- Public Works
- Storm Water
- Water Conservation
Residents can do their part to help save water by implementing these easy to follow, no- cost steps to achieving water savings:
Conserving Water Outdoors
- Running your sprinklers during the day will result in unnecessary water loss from evaporation, due to the higher heat during the day.
- Adjust your sprinkler timer to reduce the number of minutes that each station runs or use multiple short cycles to reduce the amount of runoff that comes off your lawn and onto sidewalks and gutters. Make sure your sprinklers are adjusted to reduce wasting water on paved surfaces.
- Water your plants deeply enough for the roots to grow deep into the soil. Deeply rooted lawns and plants will be more resistant to drought and require less frequent watering.
- Washing of cars, trailers, and boats should only be done using a bucket and/or hose with automatic shut-off nozzle for quick rinses. Wash runoff should be directed into landscaped areas.
- Water should not be used to wash down sidewalks, driveways, parking areas, or other paved surfaces. This wasted water washes pollutants like oil, brake dust, and other contaminants into the storm drain system and eventually into our waterways and ocean.
Conserving Water Indoors
- Take shorter showers. They typically use 5 to 8 gallons per minute. Install a water-saving shower head.
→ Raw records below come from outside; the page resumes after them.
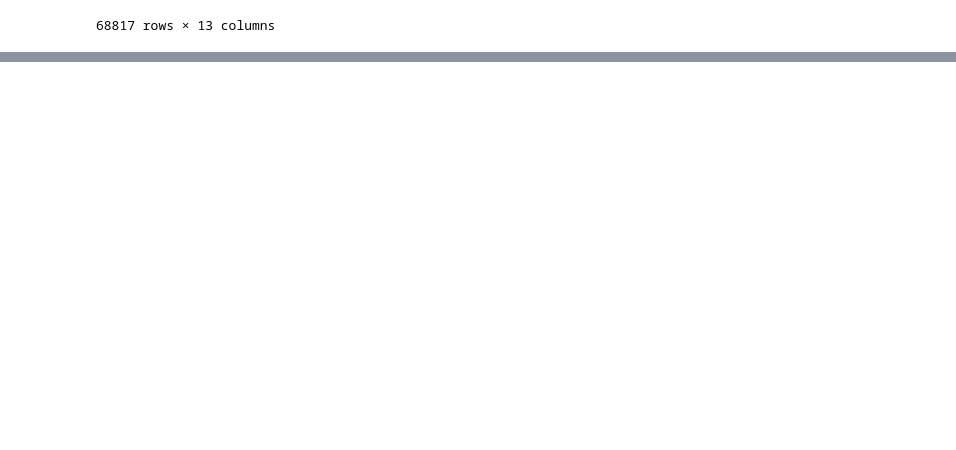
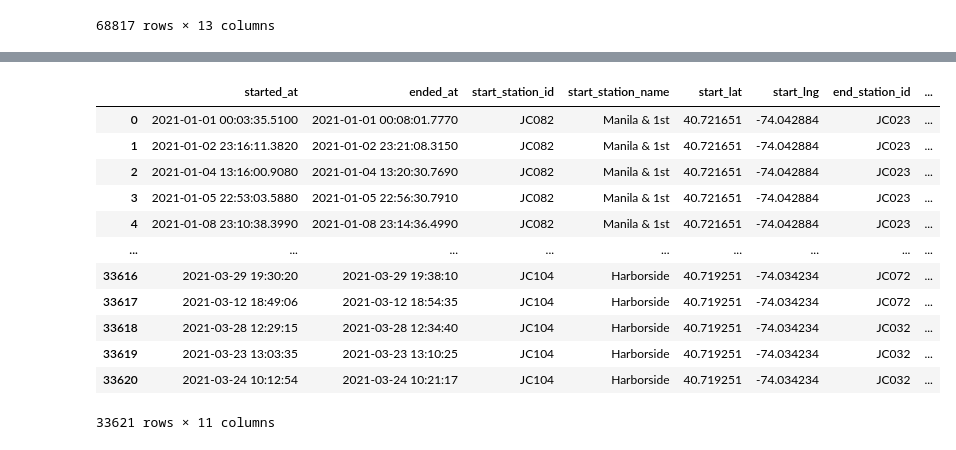
Before and after one commit to austin3216/Tableau-DataClean, a Jupyter notebook: DataCleaning.ipynb, the cells around one changed output, grey strips where cells are left out. Saved outputs shown, nothing was run; the diff lists cells and outputs as text; code cells hidden in the pictures; blank space fills up the shorter version.

```diff
--- a/DataCleaning.ipynb
+++ b/DataCleaning.ipynb
@@ -293,3 +293,6 @@ apr_may_df
 | 68815 | EC973614DCA179A2 | docked_bike | 2021-05-31 20:48:58 | 2021-05-31 21:16:02 | Clinton St & 7 St | HB303 | Clinton St & 7 St | ... |
 | 68816 | 3571180FE5C52CB1 | docked_bike | 2021-05-23 14:28:43 | 2021-05-23 14:30:59 | Clinton St & 7 St | HB303 | Clinton St & 7 St | ... |
 68817 rows × 13 columns
+# %%
+jan_mar_df = pd.concat([new_jan_df, feb_mar_df]).reset_index(drop=True)
+jan_mar_df
@@ -295,0 +313,17 @@ apr_may_df
+# %%
+jan_mar_df.drop(['tripduration', 'bikeid', 'birth_year', 'gender', 'ride_id', 'rideable_type'], axis=1, inplace=True)
+jan_mar_df
+# %% [output]
+|  | started_at | ended_at | start_station_id | start_station_name | start_lat | start_lng | end_station_id | ... |
+| 0 | 2021-01-01 00:03:35.5100 | 2021-01-01 00:08:01.7770 | JC082 | Manila & 1st | 40.721651 | -74.042884 | JC023 | ... |
+| 1 | 2021-01-02 23:16:11.3820 | 2021-01-02 23:21:08.3150 | JC082 | Manila & 1st | 40.721651 | -74.042884 | JC023 | ... |
+| 2 | 2021-01-04 13:16:00.9080 | 2021-01-04 13:20:30.7690 | JC082 | Manila & 1st | 40.721651 | -74.042884 | JC023 | ... |
+| 3 | 2021-01-05 22:53:03.5880 | 2021-01-05 22:56:30.7910 | JC082 | Manila & 1st | 40.721651 | -74.042884 | JC023 | ... |
+| 4 | 2021-01-08 23:10:38.3990 | 2021-01-08 23:14:36.4990 | JC082 | Manila & 1st | 40.721651 | -74.042884 | JC023 | ... |
+| ... | ... | ... | ... | ... | ... | ... | ... | ... |
+| 33616 | 2021-03-29 19:30:20 | 2021-03-29 19:38:10 | JC104 | Harborside | 40.719251 | -74.034234 | JC072 | ... |
+| 33617 | 2021-03-12 18:49:06 | 2021-03-12 18:54:35 | JC104 | Harborside | 40.719251 | -74.034234 | JC072 | ... |
+| 33618 | 2021-03-28 12:29:15 | 2021-03-28 12:34:40 | JC104 | Harborside | 40.719251 | -74.034234 | JC032 | ... |
+| 33619 | 2021-03-23 13:03:35 | 2021-03-23 13:10:25 | JC104 | Harborside | 40.719251 | -74.034234 | JC032 | ... |
+| 33620 | 2021-03-24 10:12:54 | 2021-03-24 10:21:17 | JC104 | Harborside | 40.719251 | -74.034234 | JC032 | ... |
+33621 rows × 11 columns
```
Also changed, not shown: parts of 3 cells of this notebook, 2 other files.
- Don’t run the tap when brushing your teeth or use your toilet as a disposal unit to flush used tissue or other debris.
- Run the dishwasher or washing machine only when it is full. A dishwasher can help you conserve because it only uses 9 to 12 gallons of water, while hand washing can use up to 20 gallons.
- Refrigerate drinking water instead of running the faucet until water runs cool.
- Repair your leaks; the American Water Works Association estimates that leaks account for an average of 22 gallons of water per household per day.
- Check toilets for leaks. This is the most common indoor problem that we experience. A leaking toilet can waste up to 4,000 gallons a year and a new high efficiency toilet can save as much as six gallons per flush.